of a Presidential were recommendations on the treatment of families.
As a result, the State Department recognized that families of
American citizens who die in an aviation disaster overseas deserve
some services from their government. When an American Airlines
Boeing 757 crashed in Colombia in December 1995, the State Department
dispatched a Fly-Away Team to do what was necessary to facilitate
repatriation of the victims, including body identification.
Domestic family support groups were established after the USAir
accident near Pittsburgh and the American Eagle accident in Roselawn,
Indiana, both in late 1994. After meeting with the families at
our Pittsburgh hearing, I became convinced that the government
and the airlines must address their legitimate concerns. Similar
groups were formed after the ValuJet and TWA 800 accidents.
In September 1996, President Clinton issued a directive naming
the NTSB as the coordinator of federal services to families of
victims of transportation accidents, and in October he signed
legislation that gives us that responsibility for aviation disasters.
I did not seek this responsibility for the Board; I had hoped
that it could be handled without federal intervention. But Congress
and the President have spoken, and I intend for the Board to fulfill
its new responsibility with the same professionalism that has
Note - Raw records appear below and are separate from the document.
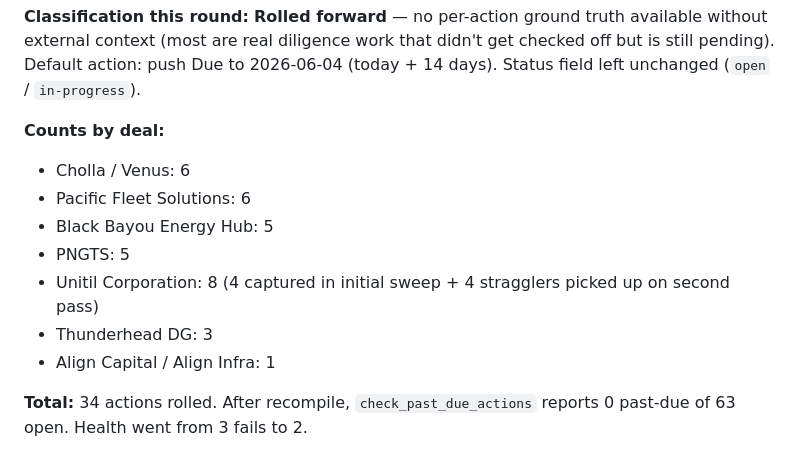
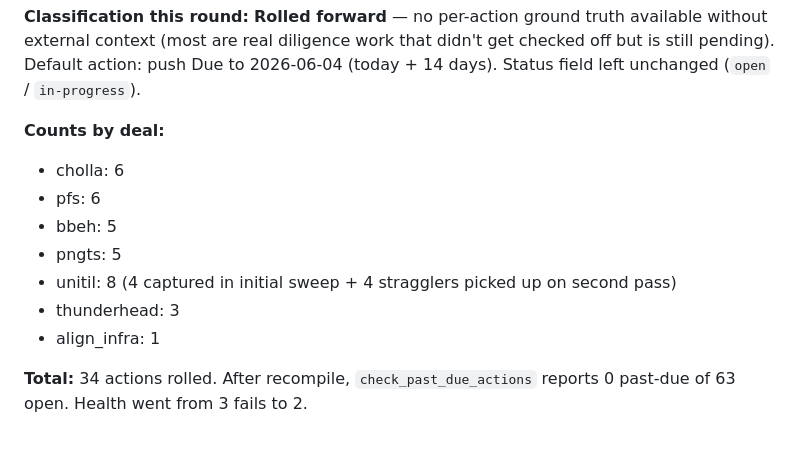
Before and after one commit to ygontownik/Invite-Chief-of-Staff, a Markdown page: config/dash_corrections.md, the part around the change. GitHub-like rendering.

Commit message:
fix(dash_corrections): sanitize PD1 tenant-leak — use slug IDs only
The 2026-05-21 bulk roll-forward entry I just added listed deal
proper names (Cholla / Venus, Black Bayou Energy Hub, etc.). Since
dash_corrections.md lives in the PUBLIC cos-pipeline repo (per
canonical symlink from dashboards/config/), tenant-specific proper
names violate PD1 (public-first / no tenant-leak).

Replaced with slug IDs that match drive-docs.yaml deal_docs keys:
  cholla / pfs / bbeh / pngts / unitil / thunderhead / align_infra

Clears the 4 hard tenant-leak hits introduced by commit 1b51142.

Co-Authored-By: Claude Opus 4.7 <noreply@anthropic.com>

```diff
--- a/config/dash_corrections.md
+++ b/config/dash_corrections.md
@@ -2631,13 +2631,13 @@ get checked off but is still pending). Default action: push Due to 2026-06-04
 (today + 14 days). Status field left unchanged (`open` / `in-progress`).
 
 **Counts by deal:**
-- Cholla / Venus: 6
-- Pacific Fleet Solutions: 6
-- Black Bayou Energy Hub: 5
-- PNGTS: 5
-- Unitil Corporation: 8 (4 captured in initial sweep + 4 stragglers picked up on second pass)
-- Thunderhead DG: 3
-- Align Capital / Align Infra: 1
+- cholla: 6
+- pfs: 6
+- bbeh: 5
+- pngts: 5
+- unitil: 8 (4 captured in initial sweep + 4 stragglers picked up on second pass)
+- thunderhead: 3
+- align_infra: 1
 
 **Total:** 34 actions rolled. After recompile, `check_past_due_actions` reports
 0 past-due of 63 open. Health went from 3 fails to 2.
```
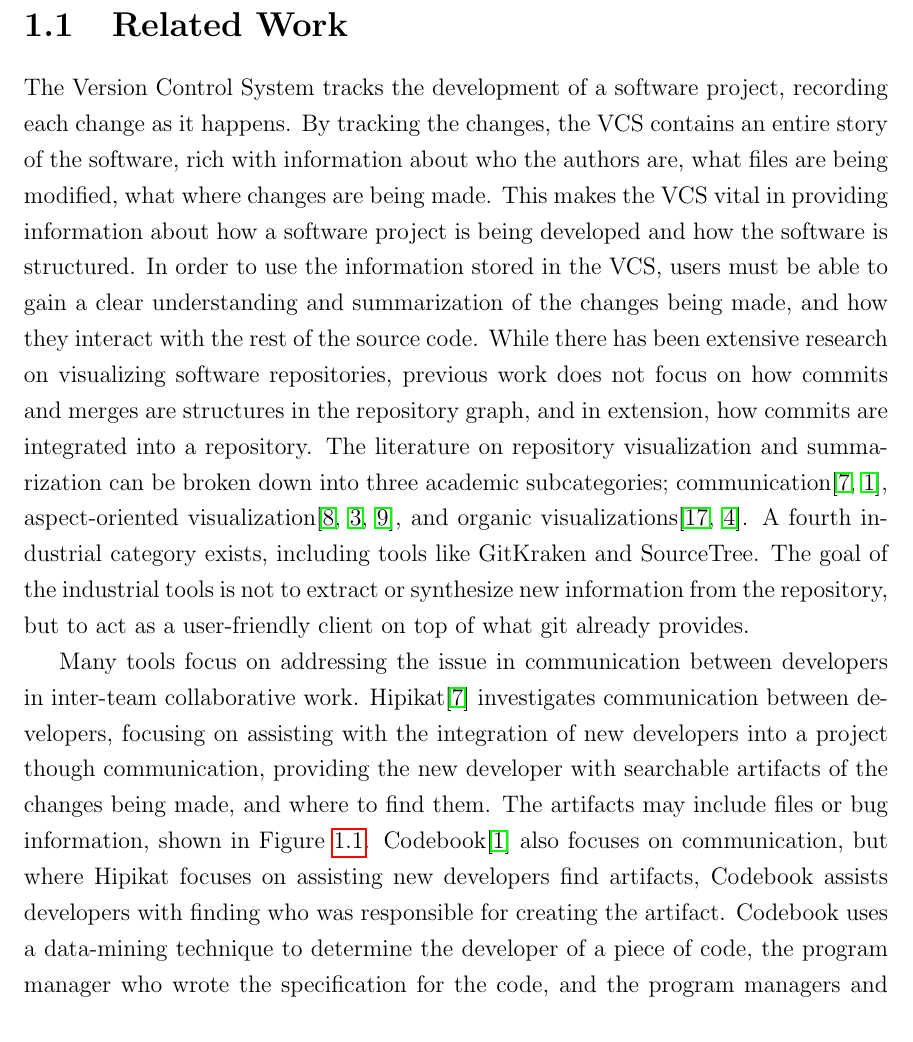
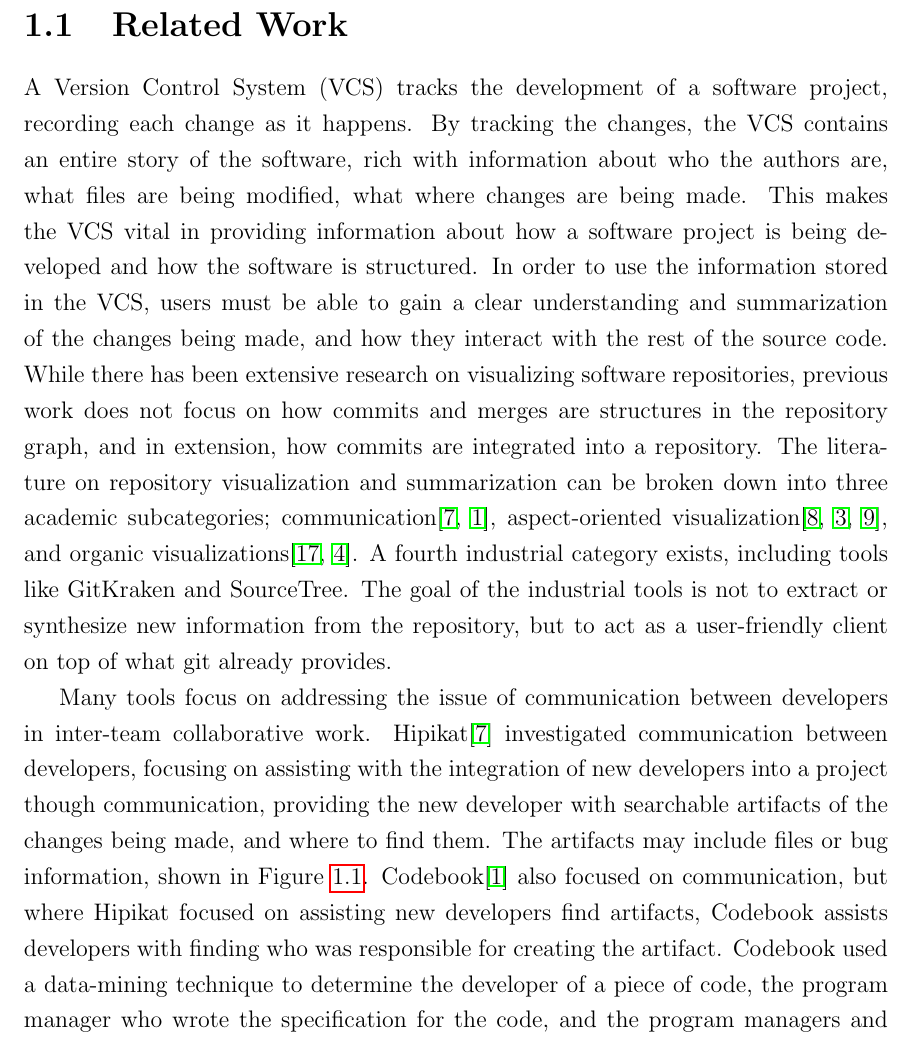
Before and after one commit to etcwilde/Thesis, a LaTeX thesis (thesis/thesis.tex, which reads thesis/chapters/Introduction.tex): part of page 14 of 107, cut so that both start at the same text. Compiled offline with pdfLaTeX.

Commit message:
Making some related work past-tense

```diff
--- a/thesis/chapters/Introduction.tex
+++ b/thesis/chapters/Introduction.tex
@@ -76,7 +76,7 @@ meaningful way that gives insight into how commits are integrated.
 
 \section{Related Work}\label{sec:related_work}
 
-The Version Control System tracks the development of a software project,
+A Version Control System (VCS) tracks the development of a software project,
 recording each change as it happens. By tracking the changes, the VCS
 contains an entire story of the software, rich with information about
 who the authors are, what files are being modified, what where changes
@@ -98,17 +98,17 @@ industrial tools is not to extract or synthesize new information from
 the repository, but to act as a user-friendly client on top of what git
 already provides.
 
-Many tools focus on addressing the issue in communication between
+Many tools focus on addressing the issue of communication between
 developers in inter-team collaborative work. Hipikat\cite{Cubranic2005}
-investigates communication between developers, focusing on assisting
+investigated communication between developers, focusing on assisting
 with the integration of new developers into a project though
 communication, providing the new developer with searchable artifacts of
 the changes being made, and where to find them. The artifacts may
 include files or bug information, shown in Figure~\ref{fig:hipikat}.
-Codebook\cite{Begel2010} also focuses on communication, but where
-Hipikat focuses on assisting new developers find artifacts, Codebook
+Codebook\cite{Begel2010} also focused on communication, but where
+Hipikat focused on assisting new developers find artifacts, Codebook
 assists developers with finding who was responsible for creating the
-artifact. Codebook uses a data-mining technique to determine the
+artifact. Codebook used a data-mining technique to determine the
 developer of a piece of code, the program manager who wrote the
 specification for the code, and the program managers and developers on
 the team who were working together. A screenshot of Hoozizat, an
```
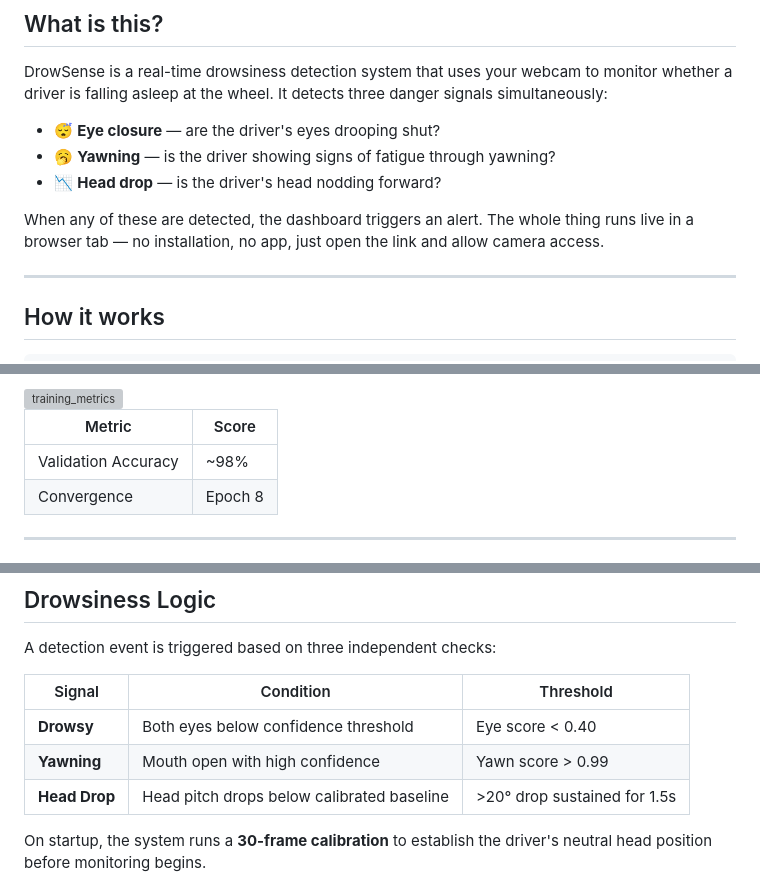
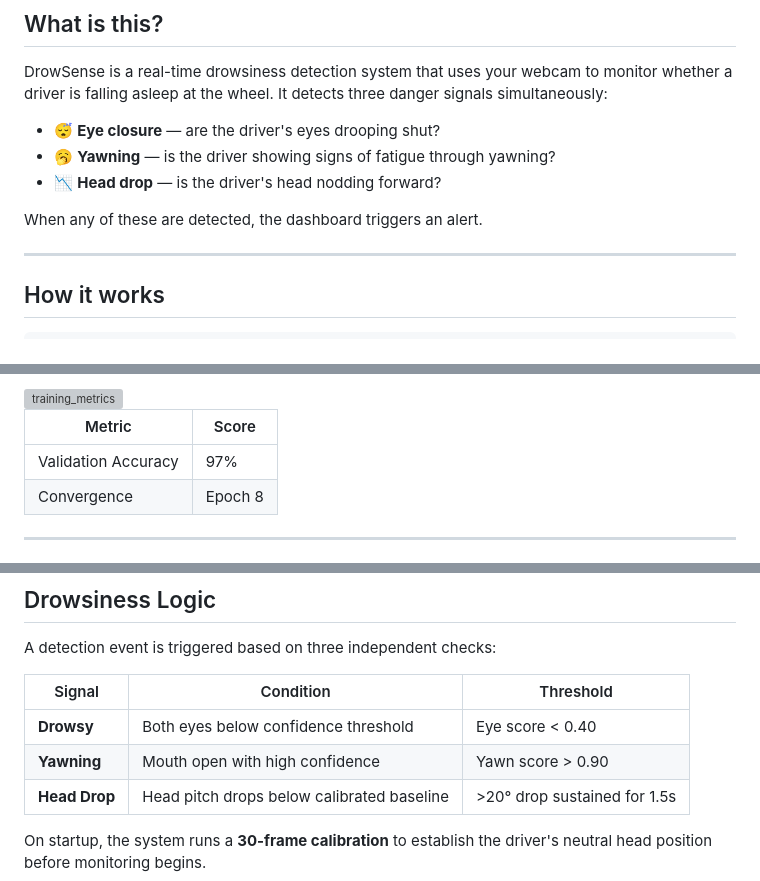
Before and after one commit to Vem-Manish/DrowSense, a Markdown page: README.md, 3 parts joined by grey strips. Rendered like a GitHub page; grey boxes are pictures that could not be loaded.

```diff
--- a/README.md
+++ b/README.md
@@ -13,7 +13,7 @@ DrowSense is a real-time drowsiness detection system that uses your webcam to mo
 - 🥱 **Yawning** — is the driver showing signs of fatigue through yawning?
 - 📉 **Head drop** — is the driver's head nodding forward?
 
-When any of these are detected, the dashboard triggers an alert. The whole thing runs live in a browser tab — no installation, no app, just open the link and allow camera access.
+When any of these are detected, the dashboard triggers an alert.
 
 ---
 
@@ -69,7 +69,7 @@ Trained to classify cropped eye regions as **open** or **closed**.
 
 | Metric | Score |
 |---|---|
-| Validation Accuracy | ~98% |
+| Validation Accuracy | 97% |
 | Convergence | Epoch 8 |
 
 ---
@@ -105,7 +105,7 @@ A detection event is triggered based on three independent checks:
 | Signal | Condition | Threshold |
 |---|---|---|
 | **Drowsy** | Both eyes below confidence threshold | Eye score < 0.40 |
-| **Yawning** | Mouth open with high confidence | Yawn score > 0.99 |
+| **Yawning** | Mouth open with high confidence | Yawn score > 0.90 |
 | **Head Drop** | Head pitch drops below calibrated baseline | >20° drop sustained for 1.5s |
 
 On startup, the system runs a **30-frame calibration** to establish the driver's neutral head position before monitoring begins.
```
Also changed, not shown: other parts of README.md (+1 -1 lines).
characterized its investigative activities for 3 decades.
Under this new authority:
Another provision of the Act calls on the Secretary of Transportation
to appoint a task force composed of family members and representatives
of government and private relief agencies. This task force will
have quite a full plate before it. It is charged with developing
a model plan to assist airlines in responding to aircraft accidents.
This includes recommendations on:
I have directed Safety Board staff to go one more step beyond
this task force, by forming an advisory committee of family members
who will consult with us on such issues as the handling of personal
effects and the desirability of aggressive DNA testing on all
recovered remains. We will want the family members themselves
to come up with the best procedures so that future activities
will be directed with the benefit of their first-hand experience.
We launched our first family assistance team since passage of
the Act with our Go-Team to the runway collision at Quincy, Illinois
last November, and then sent another team to Monroe County, Michigan
in January. We are continuing to formulate how best to carry out
our responsibilities. One problem is that, although agencies and
private organizations are only too happy to help us, they will
do so only on a reimbursable basis, and Congress appropriated
no funds for the support of this responsibility.
Recently, as I was contemplating the upcoming 30th
anniversary of the Safety Board, I looked back at airline accident
statistics and noted that the accident rate had fallen 63 percent
from 1967, the year the Board opened its doors, to 1995. That
impressive improvement is due in part to the dedication of the
professionals in my agency, but it is also due to the thousands
of men and women in government, industry and organizations like
yours that have made the U.S. transportation system the envy of
Thank you, and good night.